*** RECORDED INFORMATION ***
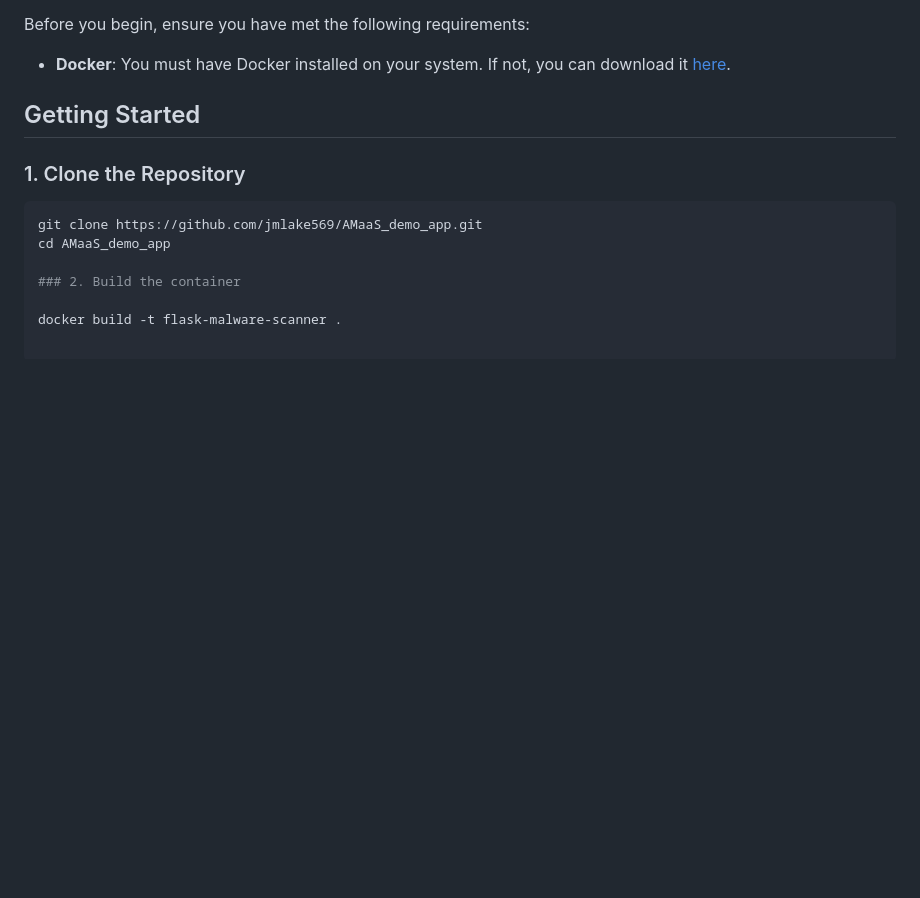
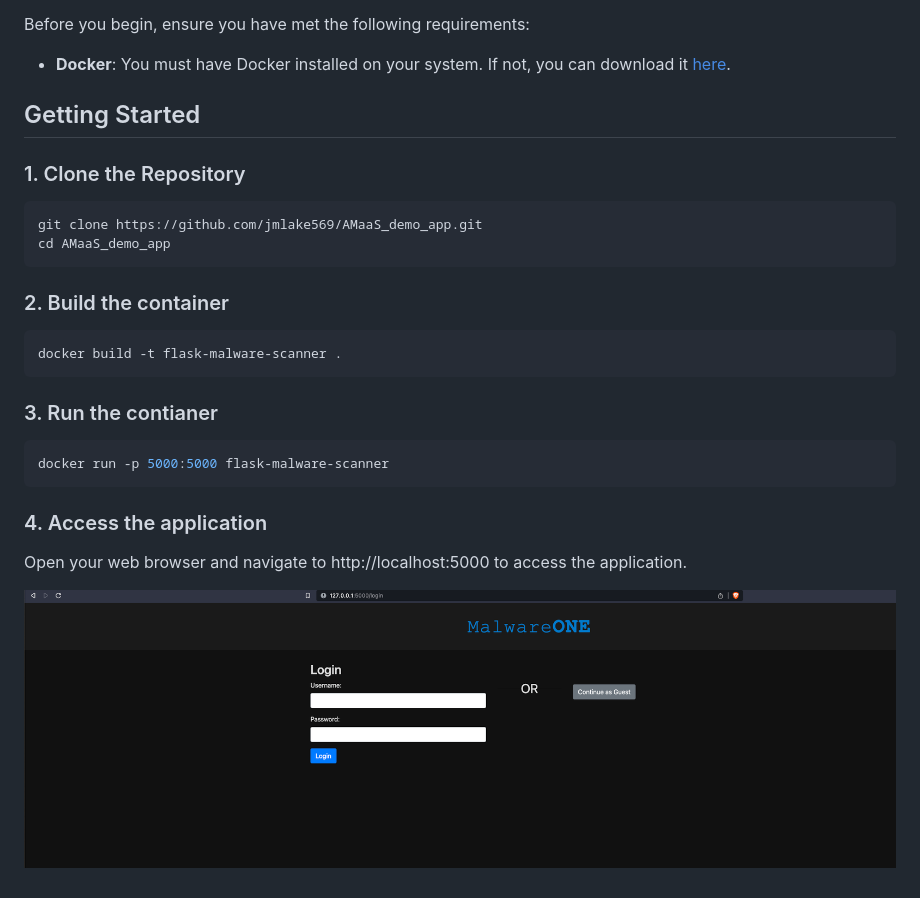
Before and after one commit to jmlake569/AMaaS_demo_app, a Markdown page: README.md, the part around the change. Rendered like a GitHub page; pictures changed too: images/malewareoneUI.png (added); blank space fills up the shorter version.

````diff
--- a/README.md
+++ b/README.md
@@ -15,7 +15,22 @@ Before you begin, ensure you have met the following requirements:
 ```bash
 git clone https://github.com/jmlake569/AMaaS_demo_app.git
 cd AMaaS_demo_app
+```
 
 ### 2. Build the container
 
+```bash
 docker build -t flask-malware-scanner .
+```
+
+### 3. Run the contianer
+
+```bash
+docker run -p 5000:5000 flask-malware-scanner
+```
+
+### 4. Access the application
+
+Open your web browser and navigate to http://localhost:5000 to access the application.
+
+![Alt text](images/malewareoneUI.png)
````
*** End of RECORDED INFORMATION ***
Apart from the pictures, every record must be set down exactly.

== RESULT OF THIS EXERCISE ==
Before and after one commit to jmlake569/AMaaS_demo_app, a Markdown page: README.md, the part around the change. Rendered like a GitHub page; pictures changed too: images/malewareoneUI.png (added); blank space fills up the shorter version.

````diff
--- a/README.md
+++ b/README.md
@@ -15,7 +15,22 @@ Before you begin, ensure you have met the following requirements:
 ```bash
 git clone https://github.com/jmlake569/AMaaS_demo_app.git
 cd AMaaS_demo_app
+```
 
 ### 2. Build the container
 
+```bash
 docker build -t flask-malware-scanner .
+```
+
+### 3. Run the contianer
+
+```bash
+docker run -p 5000:5000 flask-malware-scanner
+```
+
+### 4. Access the application
+
+Open your web browser and navigate to http://localhost:5000 to access the application.
+
+![Alt text](images/malewareoneUI.png)
````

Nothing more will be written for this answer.